Of course, she wanted to know why she would have a fever. I explained that a simple viral illness (or ‘the virus’ as we say it in Trinidad) could be the cause but when I attend to her I would be looking for a source of infection to make sure that is not the cause.
Whilst having lunch they gave me her temperature as 39 degrees Celsius. That was pretty high so she did have a fever. I ordered two Paracetamol (acetaminophen) for her and said I would see her shortly. I could not order a cold shower.
While still eating I found out that this patient’s relatives had been trying to accost the ambulance attendants for our asthmatic patient to take their mother down to the emergency facility even before she had been seen by a doctor.
It seemed quite strange to me that they would behave so desperately. I was glad I had taken a little time to explain to them that it was most likely something minor.
I didn’t spend any extra time in the lunch room that day. But now I wish I had. I went to the office, called the patient and they wheeled her into my office.
The door was still open as they were positioning her wheelchair when she lurched forward in what I thought was a sneeze. Then I felt wet stuff on both my forearms. I flew out of my seat and sprinted to the wash basin about 5 feet away.
I could not help it. I got into protect-me mode. I continued scrubbing my forearms intently until I felt clean again. I did not pay any attention to the patient and the relatives at this point. I had heard them mentioning something about vomit.
When I returned to my seat there it was. The old lady had vomited all over her clothes, the wheelchair handle, the wheel and the floor. They had a vomit bag for her. They had gotten it from the nurses when I was busy cleaning myself.
I quickly realized that I could not continue this consultation with things in this state. The wheelchair was rolling in vomit. I excused myself to find one of the cleaners.
Well I found them, but both cleaners were having their lunch in the kitchen. One asked me to relocate because they would not be coming right away. I had no choice. I could not talk to these people while staring at and smelling vomit.
(It is only when everything was over and I was recounting the events to some nurses later that they pointed out to me a few spots of vomitus on my pants. Of course I was disgusted and did a make-shift cleaning. I couldn’t wait to fling those filthy trousers to be washed.)

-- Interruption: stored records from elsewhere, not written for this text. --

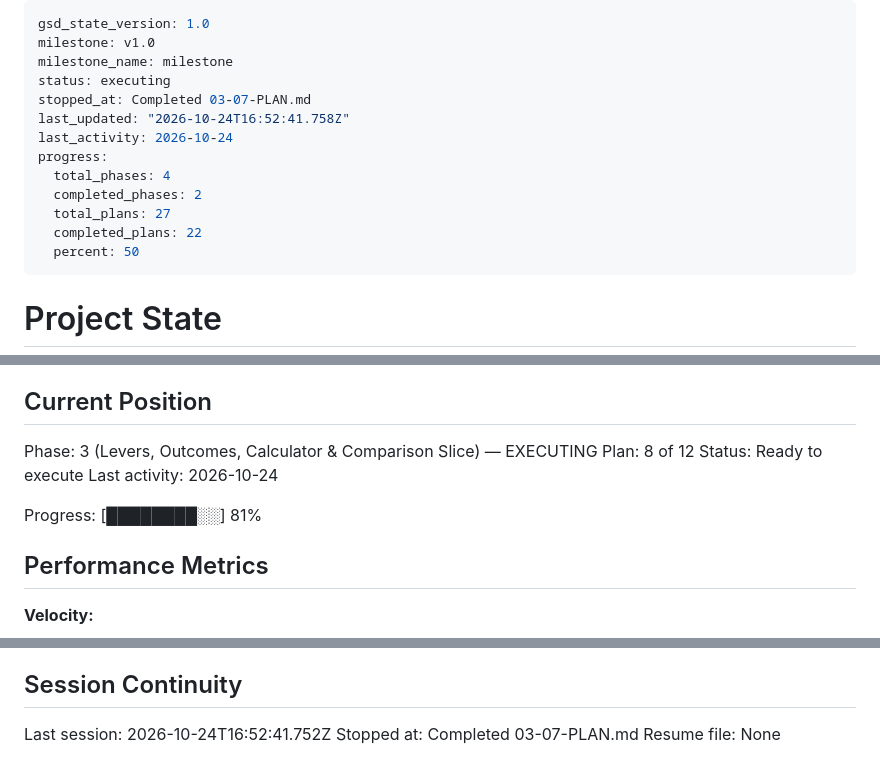
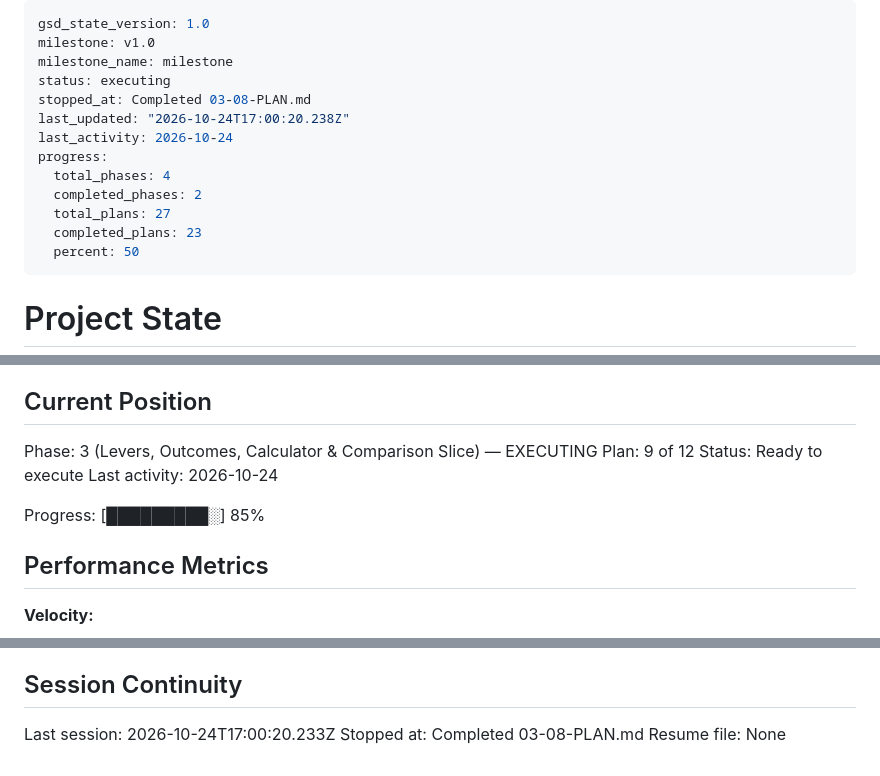
Before and after one commit to lyonsv/cmo-2x-teardown, a Markdown page: .planning/STATE.md, 3 parts joined by grey strips. GitHub-like rendering.

Commit message:
docs(03-08): update state, roadmap and requirements

```diff
--- a/.planning/STATE.md
+++ b/.planning/STATE.md
@@ -3,14 +3,14 @@ gsd_state_version: 1.0
 milestone: v1.0
 milestone_name: milestone
 status: executing
-stopped_at: Completed 03-07-PLAN.md
-last_updated: "2026-10-24T16:52:41.758Z"
+stopped_at: Completed 03-08-PLAN.md
+last_updated: "2026-10-24T17:00:20.238Z"
 last_activity: 2026-10-24
 progress:
   total_phases: 4
   completed_phases: 2
   total_plans: 27
-  completed_plans: 22
+  completed_plans: 23
   percent: 50
 ---
 
@@ -26,11 +26,11 @@ See: .planning/PROJECT.md (updated 2026-10-24)
 ## Current Position
 
 Phase: 3 (Levers, Outcomes, Calculator & Comparison Slice) — EXECUTING
-Plan: 8 of 12
+Plan: 9 of 12
 Status: Ready to execute
 Last activity: 2026-10-24
 
-Progress: [████████░░] 81%
+Progress: [█████████░] 85%
 
 ## Performance Metrics
 
@@ -100,6 +101,6 @@ Progress: [████████░░] 81%
 
 ## Session Continuity
 
-Last session: 2026-10-24T16:52:41.752Z
-Stopped at: Completed 03-07-PLAN.md
+Last session: 2026-10-24T17:00:20.233Z
+Stopped at: Completed 03-08-PLAN.md
 Resume file: None
```
Also changed, not shown: other parts of .planning/STATE.md (+1 -0 lines), .planning/REQUIREMENTS.md (+2 -2 lines), .planning/ROADMAP.md (+3 -3 lines).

At the time I felt all clean, though. But I had to ask someone to leave a room for me to use it. A clerk was using one of the doctors’ offices as we are short of doctors this month so I borrowed that room and the relatives wheeled the patient over.
I understood from one daughter that it was whilst the patient was being bathed that morning that she began complaining of feeling cold and started to shake. The shaking grew worse as the day progressed. With the vomiting she was now convinced that it could be “the virus”.
The patient had had one leg amputated earlier this year and one three years prior. They were all properly healed and there were no signs of infection on the stumps. She was diabetic of course.
Examination was otherwise normal, including the chest. I confirmed my presumptive diagnosis of a viral illness and gave her medication for vomiting (“Gravol” – dimenhydrinate), rehydration salts (Gesol) and more Paracetamol. I advised on increased fluid intake.
I was pleased with my management of the patient but I still felt a little shaken. It reminded me of other exposures I have had from one of the fattest needles ever going straight through my finger; to a needle stick injury with a confirmed HIV infected needle and my developing a fungal rash on the forehead from being kicked by a baby’s booty.
But what can I say? Every day is not the same. This one could not have been prevented but we take precautions whenever we can. Importantly, I was able to bring some assurance to this family.
I will bring you more interesting cases as I explain the some of the medicine behind it as well as the social aspects.
Life is still more than good. It is great and terrific and we must ever have gratitude that we live! Catch you later… Dr. Louella!!!